(15) ...Rejoice with those who rejoice; mourn with those who mourn.
Romans 12:12,15, NIV
Lord our God, we thank you for your gospel, the great, good tidings we may carry in our hearts to give us joy in this present time, even though on all sides people are in anguish and agony. We thank you that your gospel fills our hearts with compassion, enabling us to help carry what many have to suffer. Show us our need of you so that we can receive your help. If we must be the first to suffer all kinds of pain and distress, may we do so joyfully because we have been promised blessing in the midst of all the pain. May we continually honor your name, praising you for the good news of your kingdom, for the promise that everything must work together for good through Jesus Christ the Savior.

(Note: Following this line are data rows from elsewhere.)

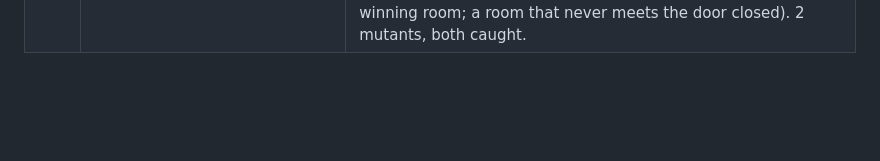
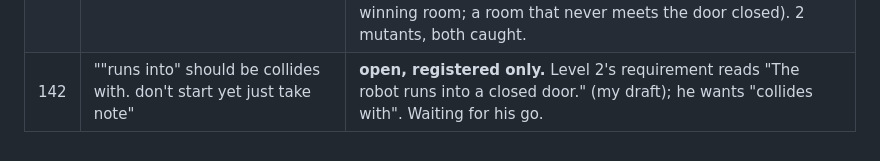
Before and after one commit to danilovalen/wee, a Markdown page: docs/REGISTER.md, the part around the change. Rendered like a GitHub page; blank space fills up the shorter version.

```diff
--- a/docs/REGISTER.md
+++ b/docs/REGISTER.md
@@ -147,3 +147,4 @@ outcome: **done** (commit), **declined** (why), or **moved** (where).
 | 139 | "better to inform why a run can't be completed" | **built (2026-10-17).** Run on a room the robot cannot finish names the first door colour that never opens and which of its switches never hold, per kind; says when they hold but never together; and flashes the door and those tiles (tap the verdict to flash again). All copy is my draft. Gates: `campaign` (8 cases), `campaign-play` (the words, the flash, the tap). 5 mutants, all caught. |
 | 140 | The container reset lost the unpushed `wee-game` fork; "keep it as a branch but a more solid one" | **recovered.** Every source module split back out of his downloaded `wee.html` (the rebuild reproduces that file byte for byte); levels, the campaign generator, the toggle and campaign gates (unit and browser) and these rows rewritten. Branch `wee-game` on `wee`, pushed after every commit; the rule is in `CLAUDE.md`. |
 | 141 | "huge spike of difficulty between level 1 and 2 ... one button, one door, robot through door, and robot collides with door at least once" | **built as the new level 2.** A button cannot do it (stepping off shuts the door, stepping from it into the door is squashed), so his choice: one toggle. "Collides": a slide that ends against a closed door. Block 0-10, toggle 1, door 1, 7 ± 2 moves (measured: rooms meeting both from 5 to 16 moves, mostly 6-9); old levels 2-5 are now 3-6. Requirement text is my draft: "The robot runs into a closed door." Gates: `campaign` (met, open door, gravel before an open door, wall, elsewhere; a winning room; a room that never meets the door closed). 2 mutants, both caught. |
+| 142 | "\"runs into\" should be collides with. don't start yet just take note" | **open, registered only.** Level 2's requirement reads "The robot runs into a closed door." (my draft); he wants "collides with". Waiting for his go. |
```
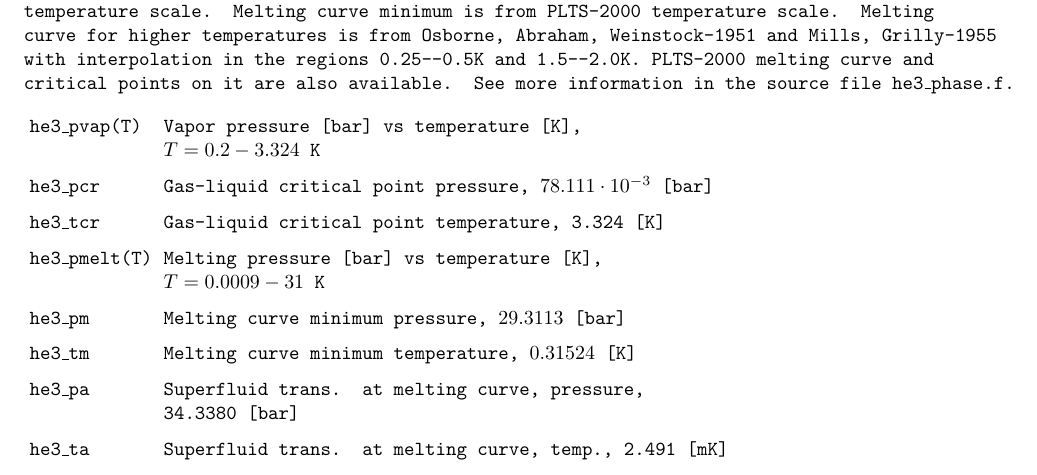
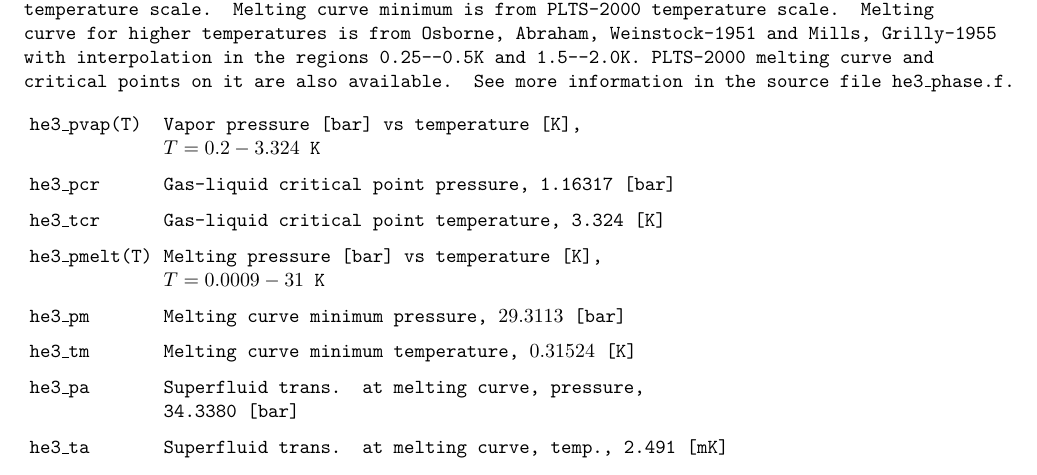
Before and after one commit to slazav/he3lib, a LaTeX document (doc/he3lib.tex): part of page 2 of 10, cut so that both start at the same text. Compiled offline with pdfLaTeX.

Commit message:
lib/he_phase: fix error in he3_pvap

```diff
--- a/doc/he3lib.tex
+++ b/doc/he3lib.tex
@@ -93,7 +93,7 @@ in the source file {\tt he3\_phase.f}.
 \noindent\begin{tabular}{lp{11cm}}
 \tt he3\_pvap(T)  & Vapor pressure [bar] vs temperature~[K],\newline
                     $ T = 0.2 - 3.324$~K \\
-\tt he3\_pcr      & Gas-liquid critical point pressure, $78.111\cdot 10^{-3}$~[bar] \\
+\tt he3\_pcr      & Gas-liquid critical point pressure, 1.16317~[bar] \\
 \tt he3\_tcr      & Gas-liquid critical point temperature, 3.324~[K] \\
 \tt he3\_pmelt(T) & Melting pressure [bar] vs temperature~[K],\newline
                     $ T = 0.0009 - 31$~K\\
```
Also changed, not shown: 2 other files.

Amen.
The context of the words of Romans 12:12,15, NIV
Romans 12:9–21 is a list of numerous brief, bullet-pointed commands. Taken together, they paint a picture of what the living-sacrifice Christian life should look like. The unifying theme of the list is setting ourselves aside, to effectively love and serve the Lord, each other, and even our enemies. We must serve with enthusiasm and focus, mastering our emotions to rejoice in our future and be patient in our present. We must refuse to sink to evil's level in taking revenge and instead overcome evil by doing good to those who harm us.
In Romans 12, Paul describes the worship of our God as becoming living sacrifices to our God, giving up seeking what we want from life and learning to know and serve what God wants. That begins with using our spiritual gifts to serve each other in the church. Paul's list of commands describes a lifestyle of setting ourselves aside. Our goal as Christians is to love and lift each other up. We must focus our expectation on eternity and wait with patience and prayer for our Father to provide. We must refuse to sink to evil's level, giving good to those who harm us instead of revenge.

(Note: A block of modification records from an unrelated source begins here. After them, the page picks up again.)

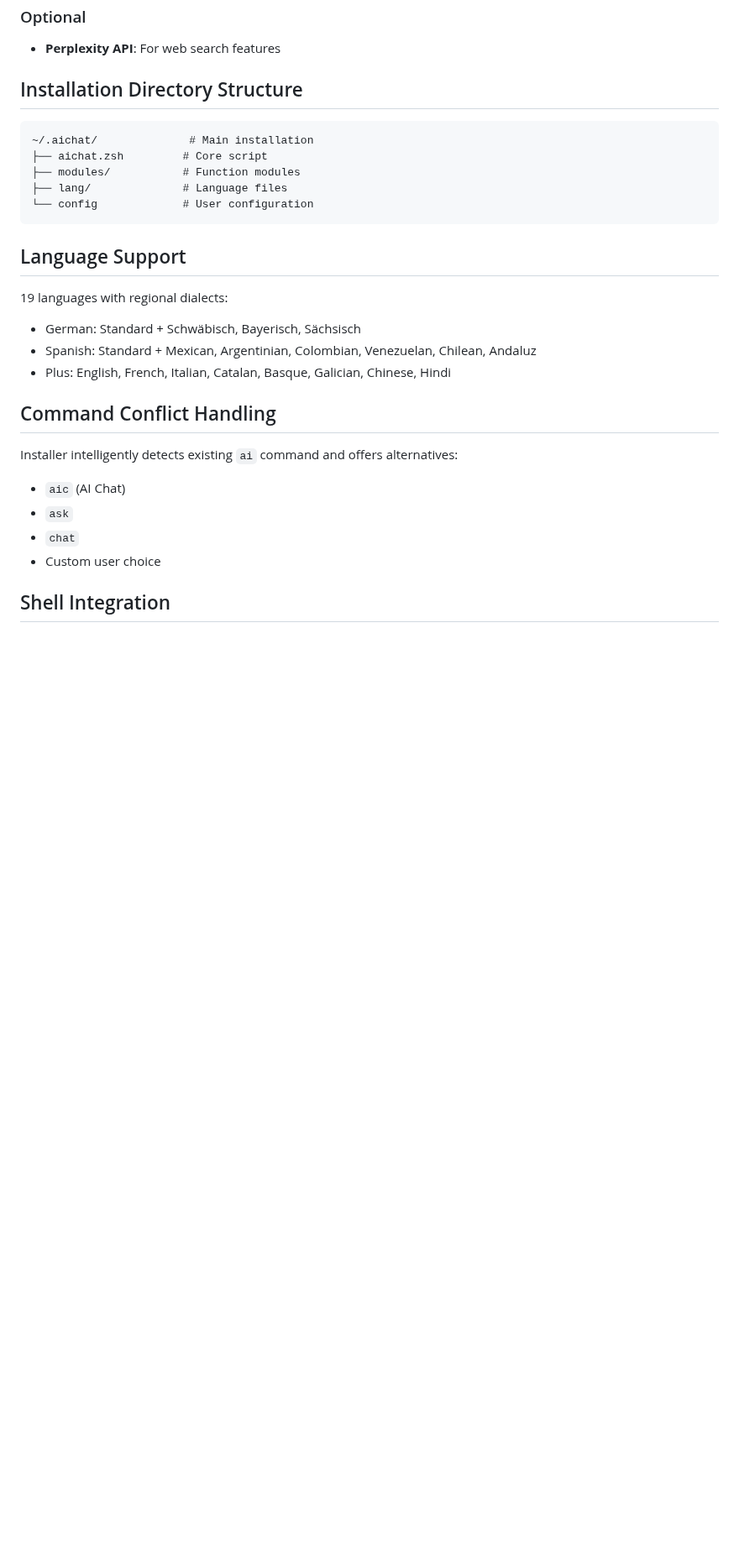
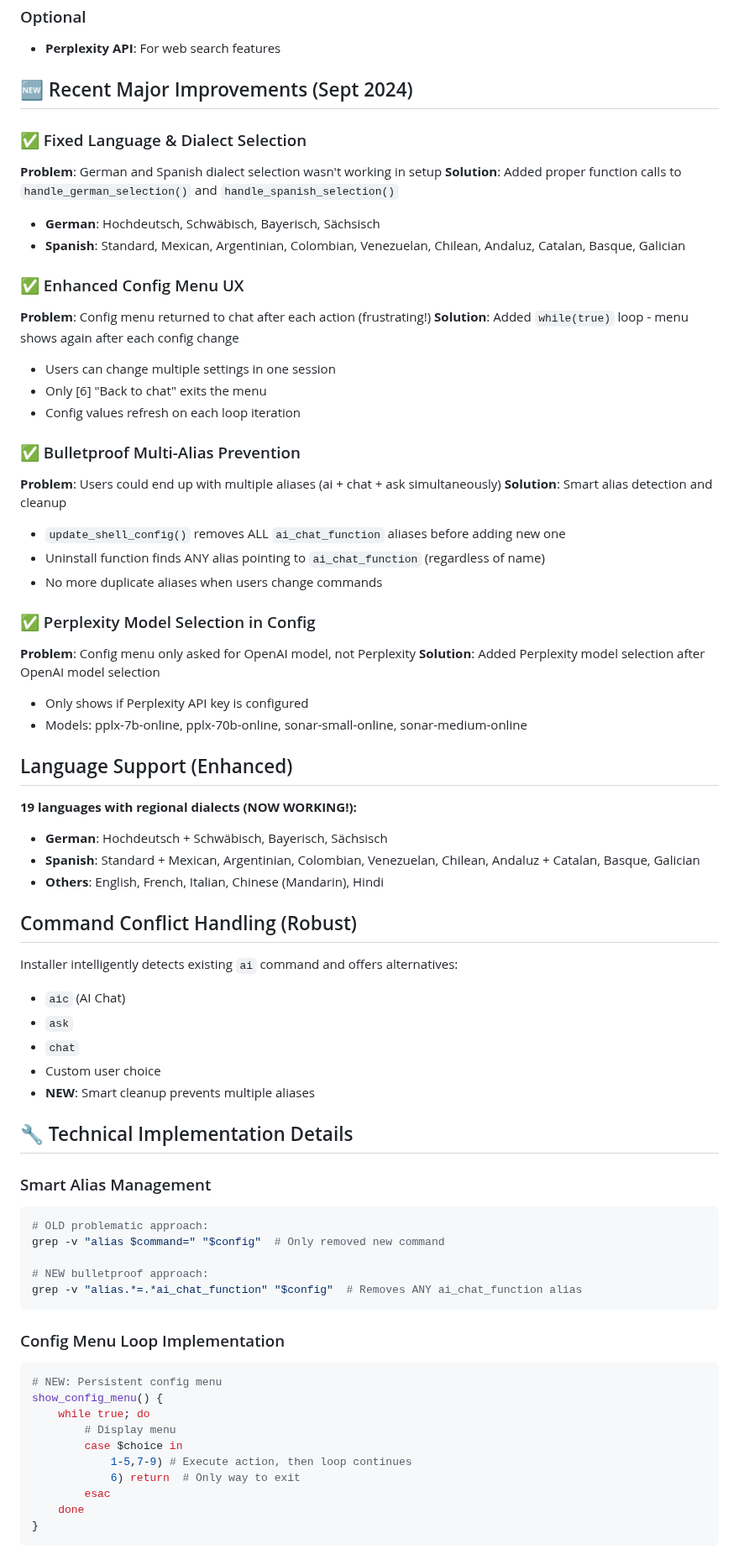
Before and after one commit to martinschenk/ai-chat-terminal, a Markdown page: CLAUDE.md, the part around one of its changes. Shown at 84% size. Rendered like a GitHub page; blank space fills up the shorter version.

````diff
--- a/CLAUDE.md
+++ b/CLAUDE.md
@@ -81,26 +124,70 @@ Always clearly explain in installer:
 ### Optional
 - **Perplexity API**: For web search features
 
-## Installation Directory Structure
-```
-~/.aichat/              # Main installation
-├── aichat.zsh         # Core script
-├── modules/           # Function modules
-├── lang/              # Language files
-└── config             # User configuration
-```
+## 🆕 Recent Major Improvements (Sept 2024)
 
-## Language Support
-19 languages with regional dialects:
-- German: Standard + Schwäbisch, Bayerisch, Sächsisch
-- Spanish: Standard + Mexican, Argentinian, Colombian, Venezuelan, Chilean, Andaluz
-- Plus: English, French, Italian, Catalan, Basque, Galician, Chinese, Hindi
+### ✅ Fixed Language & Dialect Selection
+**Problem**: German and Spanish dialect selection wasn't working in setup
+**Solution**: Added proper function calls to `handle_german_selection()` and `handle_spanish_selection()`
+- **German**: Hochdeutsch, Schwäbisch, Bayerisch, Sächsisch
+- **Spanish**: Standard, Mexican, Argentinian, Colombian, Venezuelan, Chilean, Andaluz, Catalan, Basque, Galician
 
-## Command Conflict Handling
+### ✅ Enhanced Config Menu UX
+**Problem**: Config menu returned to chat after each action (frustrating!)
+**Solution**: Added `while(true)` loop - menu shows again after each config change
+- Users can change multiple settings in one session
+- Only [6] "Back to chat" exits the menu
+- Config values refresh on each loop iteration
+
+### ✅ Bulletproof Multi-Alias Prevention
+**Problem**: Users could end up with multiple aliases (ai + chat + ask simultaneously)
+**Solution**: Smart alias detection and cleanup
+- `update_shell_config()` removes ALL `ai_chat_function` aliases before adding new one
+- Uninstall function finds ANY alias pointing to `ai_chat_function` (regardless of name)
+- No more duplicate aliases when users change commands
+
+### ✅ Perplexity Model Selection in Config
+**Problem**: Config menu only asked for OpenAI model, not Perplexity
+**Solution**: Added Perplexity model selection after OpenAI model selection
+- Only shows if Perplexity API key is configured
+- Models: pplx-7b-online, pplx-70b-online, sonar-small-online, sonar-medium-online
+
+## Language Support (Enhanced)
+**19 languages with regional dialects (NOW WORKING!):**
+- **German**: Hochdeutsch + Schwäbisch, Bayerisch, Sächsisch
+- **Spanish**: Standard + Mexican, Argentinian, Colombian, Venezuelan, Chilean, Andaluz + Catalan, Basque, Galician
+- **Others**: English, French, Italian, Chinese (Mandarin), Hindi
+
+## Command Conflict Handling (Robust)
 Installer intelligently detects existing `ai` command and offers alternatives:
 - `aic` (AI Chat)
 - `ask`
 - `chat`
 - Custom user choice
+- **NEW**: Smart cleanup prevents multiple aliases
 
-## Shell Integration
+## 🔧 Technical Implementation Details
+
+### Smart Alias Management
+```bash
+# OLD problematic approach:
+grep -v "alias $command=" "$config"  # Only removed new command
+
+# NEW bulletproof approach:
+grep -v "alias.*=.*ai_chat_function" "$config"  # Removes ANY ai_chat_function alias
+```
+
+### Config Menu Loop Implementation
+```bash
+# NEW: Persistent config menu
+show_config_menu() {
+    while true; do
+        # Display menu
+        case $choice in
+            1-5,7-9) # Execute action, then loop continues
+            6) return  # Only way to exit
+        esac
+    done
+}
+```
+
````
Also changed, not shown: other parts of CLAUDE.md (+93 -19 lines).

Meaning of the words
"Be joyful in hope, patient in affliction, faithful in prayer"
Paul continues to describe our lives in Christ in a series of related short commands. The three commands in this verse are key to the emotional and spiritual well-being of every Christian.
The first command to Christians is to rejoice in hope. Often, we resist instruction about what we should feel: that we should change our attitudes to be joyful. The idea here, though, is more about declaring ourselves as having reason for joy. It's not a command to be happy, but to have the right perspective on our situation. We should agree with God that our hope is worth rejoicing over. What hope? Paul is referring to the hope of the redemption of our bodies and being united with our Father forever once our adoption is complete (Romans 8:23–24).

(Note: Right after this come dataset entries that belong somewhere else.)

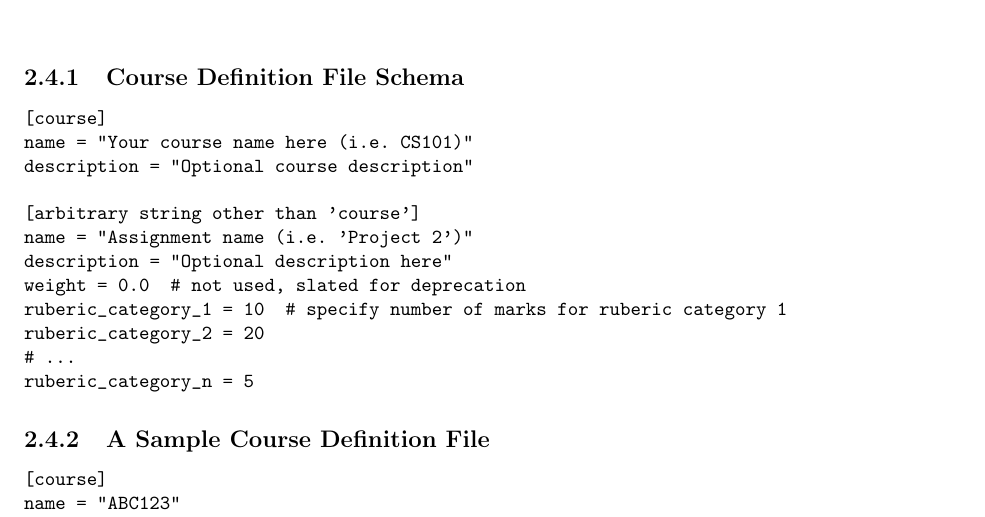
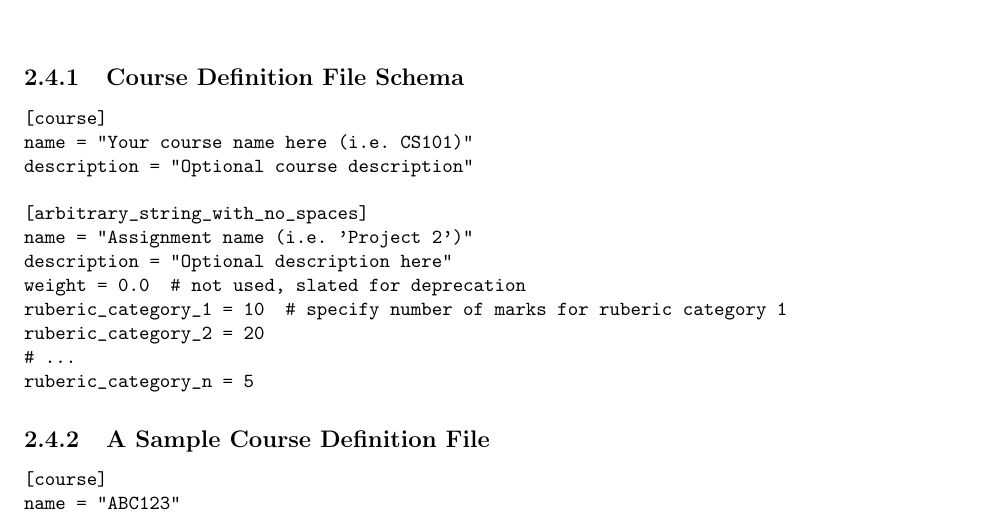
Before and after one commit to charlesdaniels/pretor, a LaTeX thesis (manual/instructor_manual.tex): part of page 16 of 30, cut so that both start at the same text. Compiled offline with pdfLaTeX.

Commit message:
clarify section header requirements

```diff
--- a/manual/instructor_manual.tex
+++ b/manual/instructor_manual.tex
@@ -754,7 +754,7 @@ files in a single directory, so you can easily reference them via
 name = "Your course name here (i.e. CS101)"
 description = "Optional course description"
 
-[arbitrary string other than 'course']
+[arbitrary_string_with_no_spaces]
 name = "Assignment name (i.e. 'Project 2')"
 description = "Optional description here"
 weight = 0.0  # not used, slated for deprecation
```
Also changed, not shown: manual/instructor_manual.pdf.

The next command is to be patient in tribulation or affliction. This becomes much easier if we are keeping the other two commands. Those who see their future worth celebrating and who pray to the Father continually will have a much easier time being patient during hardship. Paul is not downplaying the genuine pain of those experiences. Life can be unpleasant, and not all moments are happy moments. Yet Paul has pointed out that the struggles of life on earth are not worth comparing with the glory to come (Romans 8:18). So, we wait with patience (Romans 8:25). The final command of the verse also connects with Paul's thoughts in Romans chapter 8. We're commanded to be constant in prayer, or to keep praying continually. During any time of suffering, while waiting for what we're hoping in, we should pray. Prayer brings a connection with our Father through the Holy Spirit (Romans 8:26–27). He hears, understands, and helps in response to even our clumsiest attempts to communicate with Him.
"Rejoice with those who rejoice; mourn with those who mourn"
Of all people, Christians should be masters of empathy, according to Paul. He commands those who are in Christ to be submissive to each other even in our emotions. Nothing communicates sincere love and concern for another person more powerfully than recognizing and joining in their highs and lows. We show love by empathizing with their seasons of celebration and allowing ourselves to feel broken with them in their seasons of heartache.
Jesus Himself powerfully modeled this in John 11:33–35. He was deeply moved and wept with Mary and the others after Lazarus had died. Jesus knew He would raise Lazarus from dead, but that did not keep Him from joining in the sadness of those experiencing the loss.
Saved believers have been shown great grace by God (Romans 3:23–24), who experienced our temptations and suffering (Hebrews 4:15–16). Just as Christians, who have been shown great mercy, ought to be merciful to others (Romans 11:30–31; Ephesians 4:32), so too should they reflect God's empathy through compassion for others.